── EXCERPTED RECORDS ──
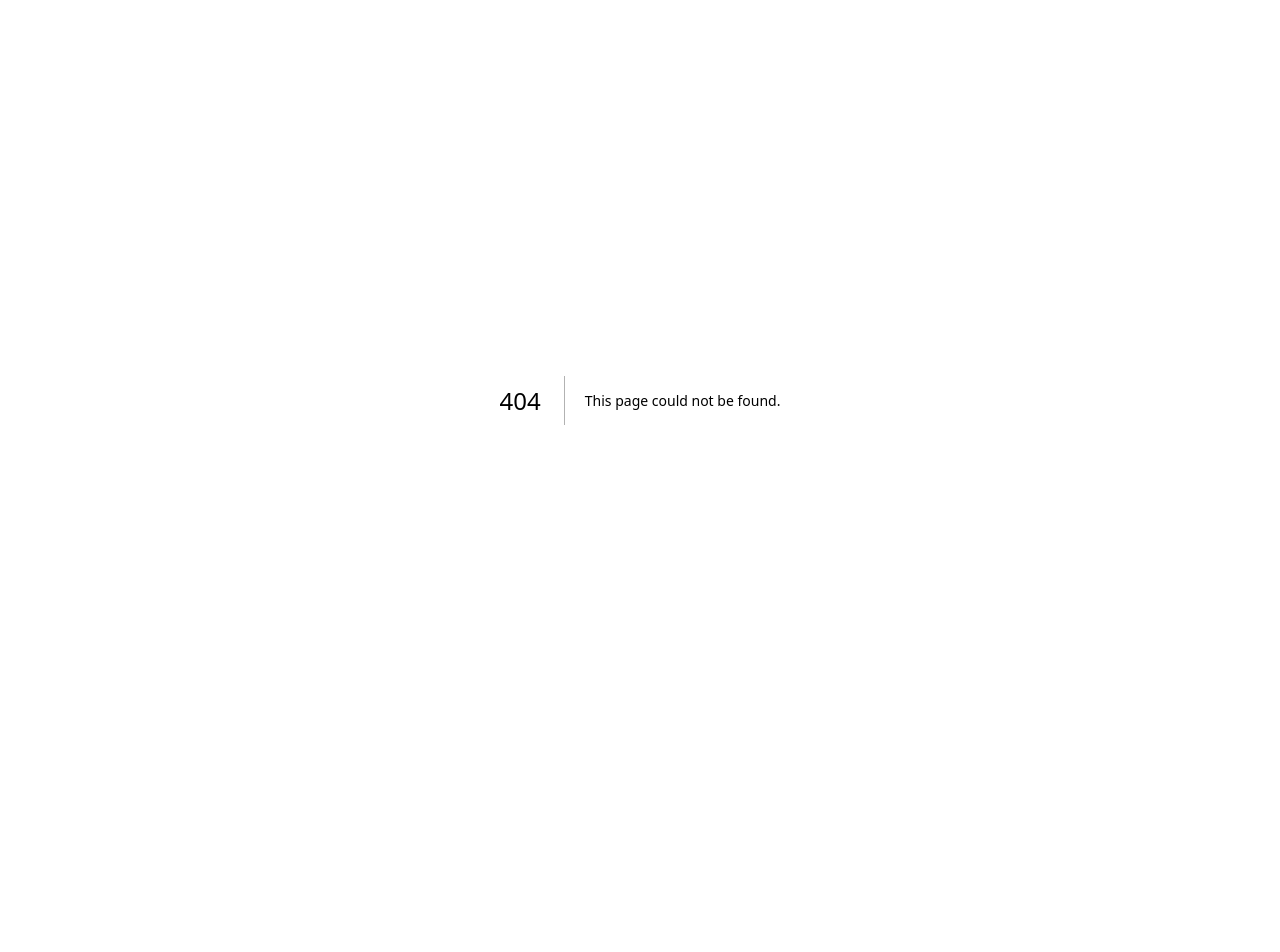
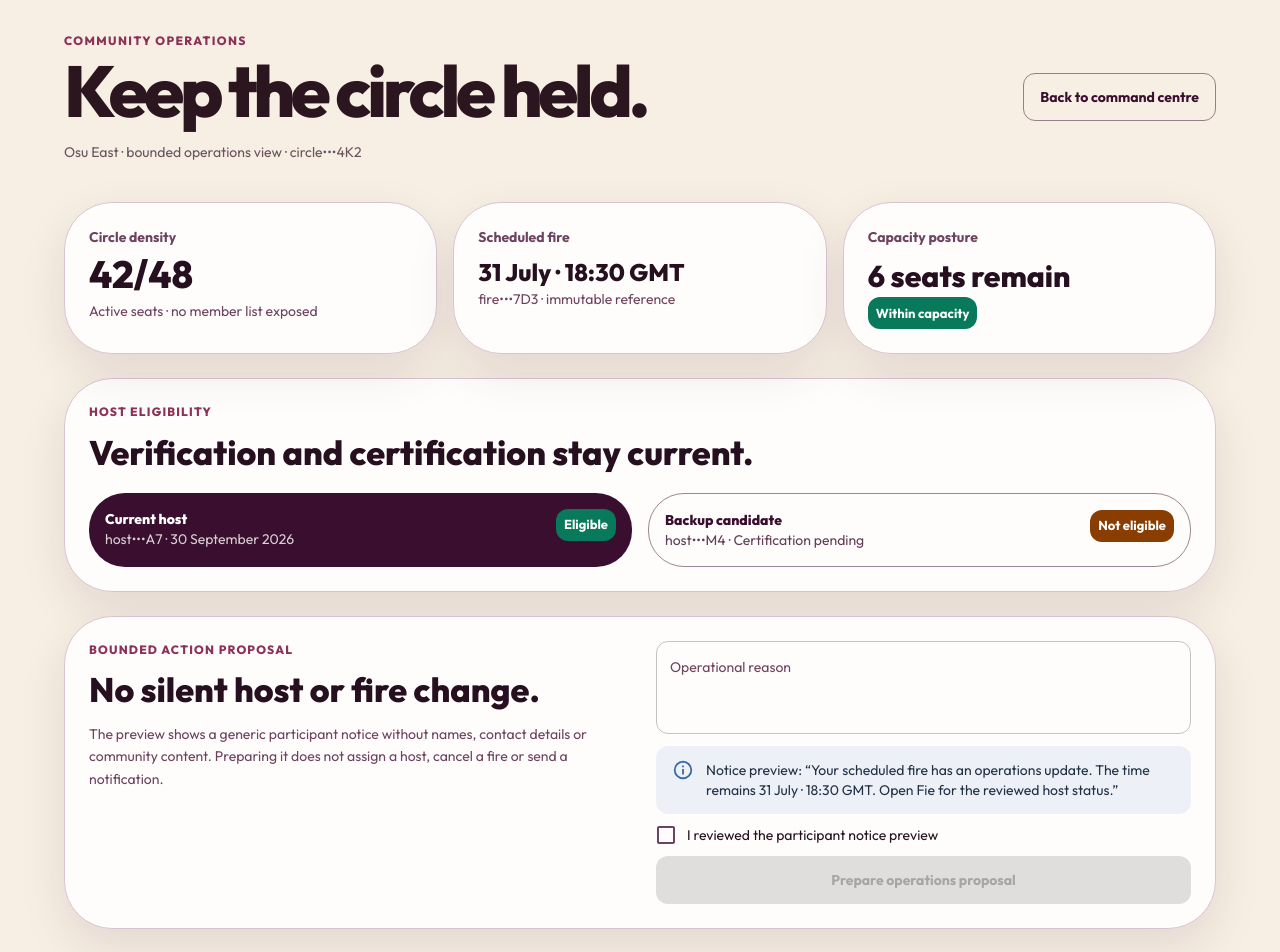
Before and after one commit to stanleyHayes/obiara, a Next.js app in the folder apps/admin/: page /community in a window 1280 px wide. Before the commit this address had no page. Shown: the top 952 px of the page. Before the commit the page ends 800 px from the top, so only its background shows below. Built offline with nearby package versions, Linux system fonts and the light colour scheme; what @mui/material-nextjs would draw is missing.

Commit message:
feat(admin): add bounded community operations desk

```diff
--- /dev/null
+++ b/apps/admin/app/community/community-desk.tsx
@@ -0,0 +1,126 @@
+"use client";
+
+import {
+  Alert,
+  Box,
+  Button,
+  Card,
+  Checkbox,
+  Chip,
+  Container,
+  FormControlLabel,
+  Stack,
+  TextField,
+  Typography,
+} from "@mui/material";
+import Link from "next/link";
+import { useReducer } from "react";
+
+import {
+  communityReducer,
+  initialCommunityState,
+  selectedHostEligible,
+} from "./community-model";
+
+export function CommunityDesk() {
+  const [state, dispatch] = useReducer(communityReducer, initialCommunityState);
+  const eligible = selectedHostEligible(state);
+  return (
+    <Box sx={{ bgcolor: "#f7efe3", color: "#2b151f", minHeight: "100vh", py: 4 }}>
+      <Container maxWidth="lg">
+        <Stack direction={{ xs: "column", md: "row" }} spacing={2} sx={{ alignItems: { md: "center" }, justifyContent: "space-between", mb: 5 }}>
+          <Box>
+            <Typography sx={{ color: "#8e3159", fontSize: 12, fontWeight: 800, letterSpacing: 1.4 }}>COMMUNITY OPERATIONS</Typography>
+            <Typography component="h1" sx={{ fontSize: { xs: 44, md: 72 }, fontWeight: 800, letterSpacing: "-0.06em", lineHeight: .95, mt: 1 }}>
+              Keep the circle held.
+            </Typography>
+            <Typography sx={{ color: "#69535d", mt: 2 }}>{state.circleLabel} · {state.circleRef}</Typography>
+          </Box>
+          <Link href="/"><Button variant="outlined">Back to command centre</Button></Link>
+        </Stack>
+
+        <Box sx={{ display: "grid", gap: 2, gridTemplateColumns: { xs: "1fr", md: "repeat(3,minmax(0,1fr))" } }}>
+          <Card sx={{ borderRadius: 4, p: 3 }}>
+            <Typography sx={{ color: "text.secondary", fontWeight: 700 }}>Circle density</Typography>
+            <Typography sx={{ fontSize: 38, fontWeight: 800 }}>{state.activeMembers}/{state.capacity}</Typography>
+            <Typography sx={{ color: "text.secondary" }}>Active seats · no member list exposed</Typography>
+          </Card>
+          <Card sx={{ borderRadius: 4, p: 3 }}>
+            <Typography sx={{ color: "text.secondary", fontWeight: 700 }}>Scheduled fire</Typography>
+            <Typography sx={{ fontSize: 24, fontWeight: 800, mt: 1 }}>{state.fireStarts}</Typography>
+            <Typography sx={{ color: "text.secondary" }}>{state.fireRef} · immutable reference</Typography>
+          </Card>
+          <Card sx={{ borderRadius: 4, p: 3 }}>
+            <Typography sx={{ color: "text.secondary", fontWeight: 700 }}>Capacity posture</Typography>
+            <Typography sx={{ fontSize: 30, fontWeight: 800, mt: 1 }}>6 seats remain</Typography>
+            <Chip color="success" label="Within capacity" size="small" />
+          </Card>
+        </Box>
+
+        <Card sx={{ borderRadius: 4, mt: 3, p: 3 }}>
+          <Typography sx={{ color: "#8e3159", fontSize: 12, fontWeight: 800, letterSpacing: 1.2 }}>HOST ELIGIBILITY</Typography>
+          <Typography component="h2" sx={{ fontSize: 34, fontWeight: 800, mt: 1 }}>Verification and certification stay current.</Typography>
+          <Box sx={{ display: "grid", gap: 2, gridTemplateColumns: { xs: "1fr", md: "1fr 1fr" }, mt: 2 }}>
+            {state.hostCandidates.map((host) => (
+              <Button
+                key={host.ref}
+                onClick={() => dispatch({ type: "select-host", ref: host.ref })}
+                sx={{ alignItems: "flex-start", borderRadius: 3, justifyContent: "space-between", p: 2, textAlign: "left" }}
+                variant={state.selectedHostRef === host.ref ? "contained" : "outlined"}
+              >
+                <Box>
+                  <Typography sx={{ fontWeight: 800 }}>{host.label}</Typography>
+                  <Typography sx={{ opacity: .8 }}>{host.ref} · {host.certificationEnds}</Typography>
+                </Box>
+                <Chip color={host.verified && host.certified ? "success" : "warning"} label={host.verified && host.certified ? "Eligible" : "Not eligible"} size="small" />
+              </Button>
+            ))}
+          </Box>
+        </Card>
+
+        <Card sx={{ borderRadius: 4, display: "grid", gap: 4, gridTemplateColumns: { xs: "1fr", md: "1fr 1fr" }, mt: 3, p: 3 }}>
+          <Box>
+            <Typography sx={{ color: "#8e3159", fontSize: 12, fontWeight: 800, letterSpacing: 1.2 }}>BOUNDED ACTION PROPOSAL</Typography>
+            <Typography component="h2" sx={{ fontSize: 34, fontWeight: 800, mt: 1 }}>No silent host or fire change.</Typography>
+            <Typography sx={{ color: "text.secondary", lineHeight: 1.6, mt: 1 }}>
+              The preview shows a generic participant notice without names, contact details or community content. Preparing it does not assign a host, cancel a fire or send a notification.
+            </Typography>
+          </Box>
+          {state.proposalState === "draft" ? (
+            <Box>
+              {!eligible ? <Alert severity="error" sx={{ mb: 2 }}>Selected host is not currently certified. Proposal is blocked.</Alert> : null}
+              <TextField
+                fullWidth
+                label="Operational reason"
+                multiline
+                onChange={(event) => dispatch({ type: "reason", value: event.target.value })}
+                rows={3}
+                value={state.actionReason}
+              />
+              <Alert severity="info" sx={{ mt: 1.5 }}>
+                Notice preview: “Your scheduled fire has an operations update. The time remains {state.fireStarts}. Open Fie for the reviewed host status.”
+              </Alert>
+              <FormControlLabel
+                control={<Checkbox checked={state.noticePreviewConfirmed} onChange={() => dispatch({ type: "confirm-notice-preview" })} />}
+                label="I reviewed the participant notice preview"
+              />
+              <Button
+                disabled={!eligible || state.actionReason.trim().length < 12 || !state.noticePreviewConfirmed}
+                fullWidth
+                onClick={() => dispatch({ type: "prepare-proposal" })}
+                variant="contained"
+              >
+                Prepare operations proposal
+              </Button>
+            </Box>
+          ) : (
+            <Alert severity="success">
+              <strong>{state.proposalRef} · proposal ready</strong><br />
+              Eligible host, reason and notice preview recorded. Circle, fire and notification state remain unchanged.
+            </Alert>
+          )}
+        </Card>
+      </Container>
+    </Box>
+  );
+}
--- /dev/null
+++ b/apps/admin/app/community/community-model.ts
@@ -0,0 +1,84 @@
+export interface HostCandidate {
+  readonly ref: string;
+  readonly label: string;
+  readonly verified: boolean;
+  readonly certified: boolean;
+  readonly certificationEnds: string;
+}
+
+export interface CommunityState {
+  readonly circleRef: string;
+  readonly circleLabel: string;
+  readonly activeMembers: number;
+  readonly capacity: number;
+  readonly fireRef: string;
+  readonly fireStarts: string;
+  readonly hostCandidates: readonly HostCandidate[];
+  readonly selectedHostRef: string;
+  readonly actionReason: string;
+  readonly noticePreviewConfirmed: boolean;
+  readonly proposalState: "draft" | "ready";
+  readonly proposalRef: string | null;
+}
+
+export type CommunityAction =
+  | { readonly type: "select-host"; readonly ref: string }
+  | { readonly type: "reason"; readonly value: string }
+  | { readonly type: "confirm-notice-preview" }
+  | { readonly type: "prepare-proposal" };
+
+export const initialCommunityState: CommunityState = {
+  circleRef: "circle•••4K2",
+  circleLabel: "Osu East · bounded operations view",
+  activeMembers: 42,
+  capacity: 48,
+  fireRef: "fire•••7D3",
+  fireStarts: "31 July · 18:30 GMT",
+  hostCandidates: [
+    { ref: "host•••A7", label: "Current host", verified: true, certified: true, certificationEnds: "30 September 2026" },
+    { ref: "host•••M4", label: "Backup candidate", verified: true, certified: false, certificationEnds: "Certification pending" },
+  ],
+  selectedHostRef: "host•••A7",
+  actionReason: "",
+  noticePreviewConfirmed: false,
+  proposalState: "draft",
+  proposalRef: null,
+};
+
+export function selectedHostEligible(state: CommunityState) {
+  const host = state.hostCandidates.find(
+    (candidate) => candidate.ref === state.selectedHostRef,
+  );
+  return Boolean(host?.verified && host.certified);
+}
+
+export function communityReducer(
+  state: CommunityState,
+  action: CommunityAction,
+): CommunityState {
+  if (action.type === "select-host" && state.proposalState === "draft") {
+    return state.hostCandidates.some((host) => host.ref === action.ref)
+      ? { ...state, selectedHostRef: action.ref }
+      : state;
+  }
+  if (action.type === "reason" && state.proposalState === "draft") {
+    return { ...state, actionReason: action.value.slice(0, 180) };
+  }
+  if (action.type === "confirm-notice-preview" && state.proposalState === "draft") {
+    return { ...state, noticePreviewConfirmed: true };
+  }
+  if (
+    action.type === "prepare-proposal" &&
+    state.proposalState === "draft" &&
+    selectedHostEligible(state) &&
+    state.actionReason.trim().length >= 12 &&
+    state.noticePreviewConfirmed
+  ) {
+    return {
+      ...state,
+      proposalState: "ready",
+      proposalRef: "community-action•••6P8",
+    };
+  }
+  return state;
+}
--- /dev/null
+++ b/apps/admin/app/community/page.tsx
@@ -0,0 +1,5 @@
+import { CommunityDesk } from "./community-desk";
+
+export default function CommunityPage() {
+  return <CommunityDesk />;
+}
--- a/apps/admin/app/page.tsx
+++ b/apps/admin/app/page.tsx
@@ -97,7 +97,9 @@ export default function AdminHome() {
               className={`rail-link ${badge === "active" ? "is-active" : ""}`}
               aria-current={badge === "active" ? "page" : undefined}
               href={
-                label === "Care queue"
+                label === "Circles & hosts"
+                  ? "/community"
+                  : label === "Care queue"
                   ? "/care"
                   : label === "Mpanyimfo"
                     ? "/mpanyimfo"
```
Also changed, not shown: 2 other files (tests, documents, lock files or other folders).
───
Count up the lines containing "actionReason" in the listing above, then write that number and stop.

### EXERCISE OUTPUT
6